LINDA WERTHEIMER, HOST:
There's also a change in leadership at The Washington Post. The paper's executive editor, Marcus Brauchli, stepped aside yesterday and Marty Baron, editor of the Boston Globe, will take over in the new year.
As NPR's David Folkenflik reports, Baron takes over a proud franchise with major financial problems and challenges in adapting to the digital world.
DAVID FOLKENFLIK, BYLINE: At the Globe, Marty Baron already leads a prominent paper with a distinguished record, but he said this is an opportunity he simply couldn't pass up.
MARTY BARON: There's scarcely a journalist of my generation who didn't aspire to go to The Washington Post.
FOLKENFLIK: The Post boasted star power for years after the Watergate scandal, but the newest top editor will have to surmount the more mundane challenges of falling revenues and paid circulation. Baron says he will maintain its historic strengths.
BARON: It's always done ambitious journalism. It's inspired others to do the same, and it plays such a distinctive and defining role in its coverage of politics, its coverage of policy, its coverage of world affairs and I think, not to be forgotten, its coverage of its own community.
FOLKENFLIK: The paper had been insulated from profit pressures by the Graham family's wealth and pride in its journalism, and subsidized by the success of its corporate siblings. But publisher Katherine Weymouth has placed a premium on cutting costs and creating a profitable model for the paper - even as it spends money to pursue new digital readers and to ward off new competitors.
Again, Marty Baron.
BARON: You know, a lot of people are doing incremental work, they're doing what happened today, rumors or incremental developments of one type or another. And I think news organizations like The Post, and I hope the Globe over the last 11 years, have tried to dig deeper and to do more penetrating stories.

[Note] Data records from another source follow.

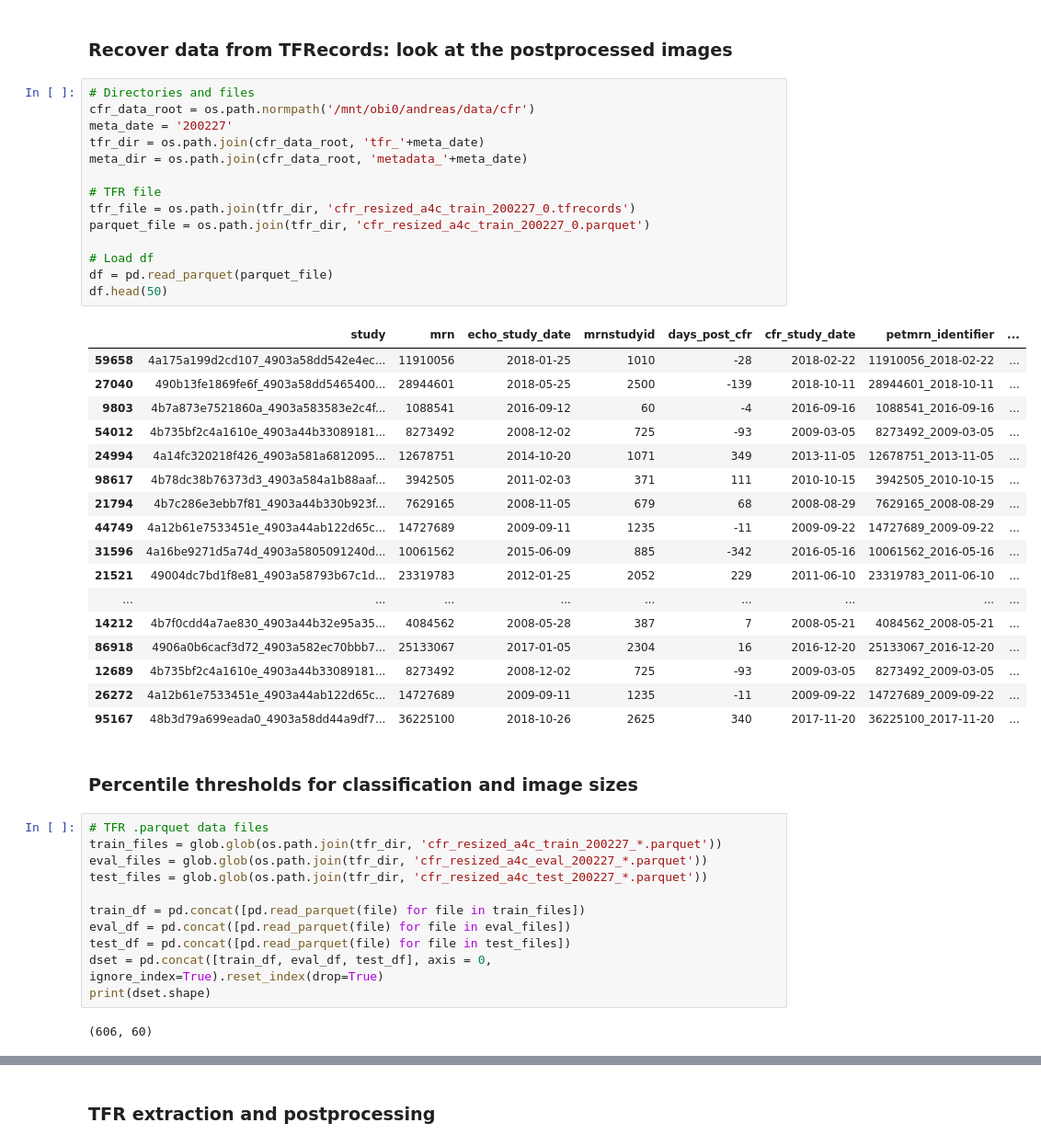
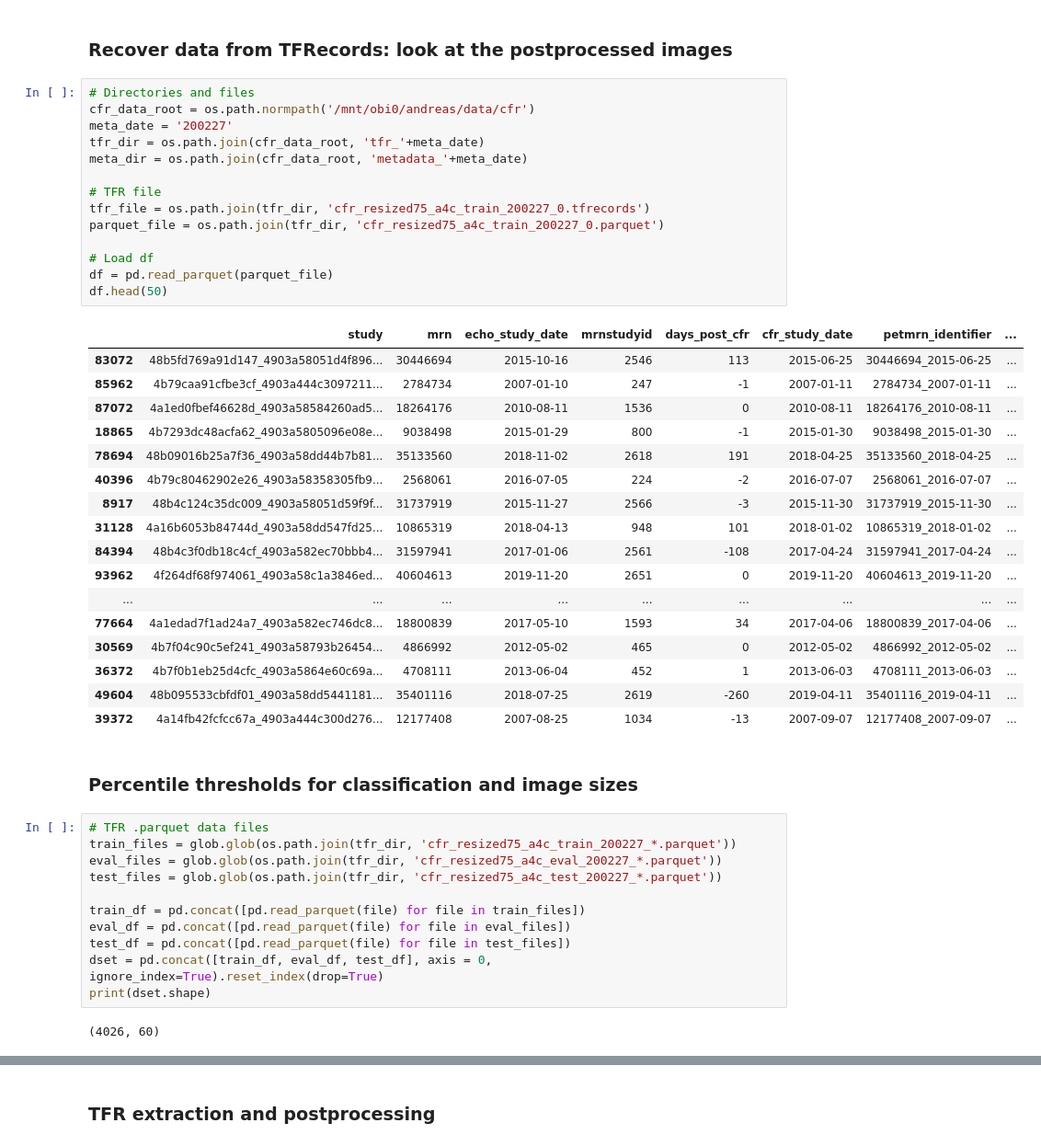
Before and after one commit to awerdich/werdich-cfr, a Jupyter notebook: notebooks/tfr_images.ipynb, the cells around one changed output, grey strips where cells are left out. Shown at 92% size. Cells and saved outputs as stored; diff of their text form.

```diff
--- a/notebooks/tfr_images.ipynb
+++ b/notebooks/tfr_images.ipynb
@@ -24,42 +22,42 @@ TensorFlow Version: 2.1.0
 # %%
 # Directories and files
 cfr_data_root = os.path.normpath('/mnt/obi0/andreas/data/cfr')
 meta_date = '200227'
 tfr_dir = os.path.join(cfr_data_root, 'tfr_'+meta_date)
 meta_dir = os.path.join(cfr_data_root, 'metadata_'+meta_date)
 
 # TFR file
-tfr_file = os.path.join(tfr_dir, 'cfr_resized_a4c_train_200227_0.tfrecords')
-parquet_file = os.path.join(tfr_dir, 'cfr_resized_a4c_train_200227_0.parquet')
+tfr_file = os.path.join(tfr_dir, 'cfr_resized75_a4c_train_200227_0.tfrecords')
+parquet_file = os.path.join(tfr_dir, 'cfr_resized75_a4c_train_200227_0.parquet')
 
 # Load df
 df = pd.read_parquet(parquet_file)
 df.head(50)
 # %% [output]
 |  | study | mrn | echo_study_date | mrnstudyid | days_post_cfr | cfr_study_date | petmrn_identifier | ... |
-| 59658 | 4a175a199d2cd107_4903a58dd542e4ec... | 11910056 | 2018-01-25 | 1010 | -28 | 2018-02-22 | 11910056_2018-02-22 | ... |
-| 27040 | 490b13fe1869fe6f_4903a58dd5465400... | 28944601 | 2018-05-25 | 2500 | -139 | 2018-10-11 | 28944601_2018-10-11 | ... |
-| 9803 | 4b7a873e7521860a_4903a583583e2c4f... | 1088541 | 2016-09-12 | 60 | -4 | 2016-09-16 | 1088541_2016-09-16 | ... |
-| 54012 | 4b735bf2c4a1610e_4903a44b33089181... | 8273492 | 2008-12-02 | 725 | -93 | 2009-03-05 | 8273492_2009-03-05 | ... |
-| 24994 | 4a14fc320218f426_4903a581a6812095... | 12678751 | 2014-10-20 | 1071 | 349 | 2013-11-05 | 12678751_2013-11-05 | ... |
-| 98617 | 4b78dc38b76373d3_4903a584a1b88aaf... | 3942505 | 2011-02-03 | 371 | 111 | 2010-10-15 | 3942505_2010-10-15 | ... |
-| 21794 | 4b7c286e3ebb7f81_4903a44b330b923f... | 7629165 | 2008-11-05 | 679 | 68 | 2008-08-29 | 7629165_2008-08-29 | ... |
-| 44749 | 4a12b61e7533451e_4903a44ab122d65c... | 14727689 | 2009-09-11 | 1235 | -11 | 2009-09-22 | 14727689_2009-09-22 | ... |
-| 31596 | 4a16be9271d5a74d_4903a5805091240d... | 10061562 | 2015-06-09 | 885 | -342 | 2016-05-16 | 10061562_2016-05-16 | ... |
-| 21521 | 49004dc7bd1f8e81_4903a58793b67c1d... | 23319783 | 2012-01-25 | 2052 | 229 | 2011-06-10 | 23319783_2011-06-10 | ... |
+| 83072 | 48b5fd769a91d147_4903a58051d4f896... | 30446694 | 2015-10-16 | 2546 | 113 | 2015-06-25 | 30446694_2015-06-25 | ... |
+| 85962 | 4b79caa91cfbe3cf_4903a444c3097211... | 2784734 | 2007-01-10 | 247 | -1 | 2007-01-11 | 2784734_2007-01-11 | ... |
+| 87072 | 4a1ed0fbef46628d_4903a58584260ad5... | 18264176 | 2010-08-11 | 1536 | 0 | 2010-08-11 | 18264176_2010-08-11 | ... |
+| 18865 | 4b7293dc48acfa62_4903a5805096e08e... | 9038498 | 2015-01-29 | 800 | -1 | 2015-01-30 | 9038498_2015-01-30 | ... |
+| 78694 | 48b09016b25a7f36_4903a58dd44b7b81... | 35133560 | 2018-11-02 | 2618 | 191 | 2018-04-25 | 35133560_2018-04-25 | ... |
+| 40396 | 4b79c80462902e26_4903a58358305fb9... | 2568061 | 2016-07-05 | 224 | -2 | 2016-07-07 | 2568061_2016-07-07 | ... |
+| 8917 | 48b4c124c35dc009_4903a58051d59f9f... | 31737919 | 2015-11-27 | 2566 | -3 | 2015-11-30 | 31737919_2015-11-30 | ... |
+| 31128 | 4a16b6053b84744d_4903a58dd547fd25... | 10865319 | 2018-04-13 | 948 | 101 | 2018-01-02 | 10865319_2018-01-02 | ... |
+| 84394 | 48b4c3f0db18c4cf_4903a582ec70bbb4... | 31597941 | 2017-01-06 | 2561 | -108 | 2017-04-24 | 31597941_2017-04-24 | ... |
+| 93962 | 4f264df68f974061_4903a58c1a3846ed... | 40604613 | 2019-11-20 | 2651 | 0 | 2019-11-20 | 40604613_2019-11-20 | ... |
 | ... | ... | ... | ... | ... | ... | ... | ... | ... |
-| 14212 | 4b7f0cdd4a7ae830_4903a44b32e95a35... | 4084562 | 2008-05-28 | 387 | 7 | 2008-05-21 | 4084562_2008-05-21 | ... |
-| 86918 | 4906a0b6cacf3d72_4903a582ec70bbb7... | 25133067 | 2017-01-05 | 2304 | 16 | 2016-12-20 | 25133067_2016-12-20 | ... |
-| 12689 | 4b735bf2c4a1610e_4903a44b33089181... | 8273492 | 2008-12-02 | 725 | -93 | 2009-03-05 | 8273492_2009-03-05 | ... |
-| 26272 | 4a12b61e7533451e_4903a44ab122d65c... | 14727689 | 2009-09-11 | 1235 | -11 | 2009-09-22 | 14727689_2009-09-22 | ... |
-| 95167 | 48b3d79a699eada0_4903a58dd44a9df7... | 36225100 | 2018-10-26 | 2625 | 340 | 2017-11-20 | 36225100_2017-11-20 | ... |
+| 77664 | 4a1edad7f1ad24a7_4903a582ec746dc8... | 18800839 | 2017-05-10 | 1593 | 34 | 2017-04-06 | 18800839_2017-04-06 | ... |
+| 30569 | 4b7f04c90c5ef241_4903a58793b26454... | 4866992 | 2012-05-02 | 465 | 0 | 2012-05-02 | 4866992_2012-05-02 | ... |
+| 36372 | 4b7f0b1eb25d4cfc_4903a5864e60c69a... | 4708111 | 2013-06-04 | 452 | 1 | 2013-06-03 | 4708111_2013-06-03 | ... |
+| 49604 | 48b095533cbfdf01_4903a58dd5441181... | 35401116 | 2018-07-25 | 2619 | -260 | 2019-04-11 | 35401116_2019-04-11 | ... |
+| 39372 | 4a14fb42fcfcc67a_4903a444c300d276... | 12177408 | 2007-08-25 | 1034 | -13 | 2007-09-07 | 12177408_2007-09-07 | ... |
 # %% [markdown]
 ### Percentile thresholds for classification and image sizes ###
 # %%
 # TFR .parquet data files
-train_files = glob.glob(os.path.join(tfr_dir, 'cfr_resized_a4c_train_200227_*.parquet'))
-eval_files = glob.glob(os.path.join(tfr_dir, 'cfr_resized_a4c_eval_200227_*.parquet'))
-test_files = glob.glob(os.path.join(tfr_dir, 'cfr_resized_a4c_test_200227_*.parquet'))
+train_files = glob.glob(os.path.join(tfr_dir, 'cfr_resized75_a4c_train_200227_*.parquet'))
+eval_files = glob.glob(os.path.join(tfr_dir, 'cfr_resized75_a4c_eval_200227_*.parquet'))
+test_files = glob.glob(os.path.join(tfr_dir, 'cfr_resized75_a4c_test_200227_*.parquet'))
 
 train_df = pd.concat([pd.read_parquet(file) for file in train_files])
 eval_df = pd.concat([pd.read_parquet(file) for file in eval_files])
@@ -67,7 +65,7 @@ test_df = pd.concat([pd.read_parquet(file) for file in test_files])
 dset = pd.concat([train_df, eval_df, test_df], axis = 0, ignore_index=True).reset_index(drop=True)
 print(dset.shape)
 # %% [output]
-(606, 60)
+(4026, 60)
 # %%
 print('Size of cfr table:', dset.shape)
 cfr_array = dset.unaffected_cfr.values
```
Also changed, not shown: parts of 14 cells of this notebook, 6 other files.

FOLKENFLIK: Marcus Brauchli is to become a corporate vice president focusing on new media.
David Folkenflik, NPR News.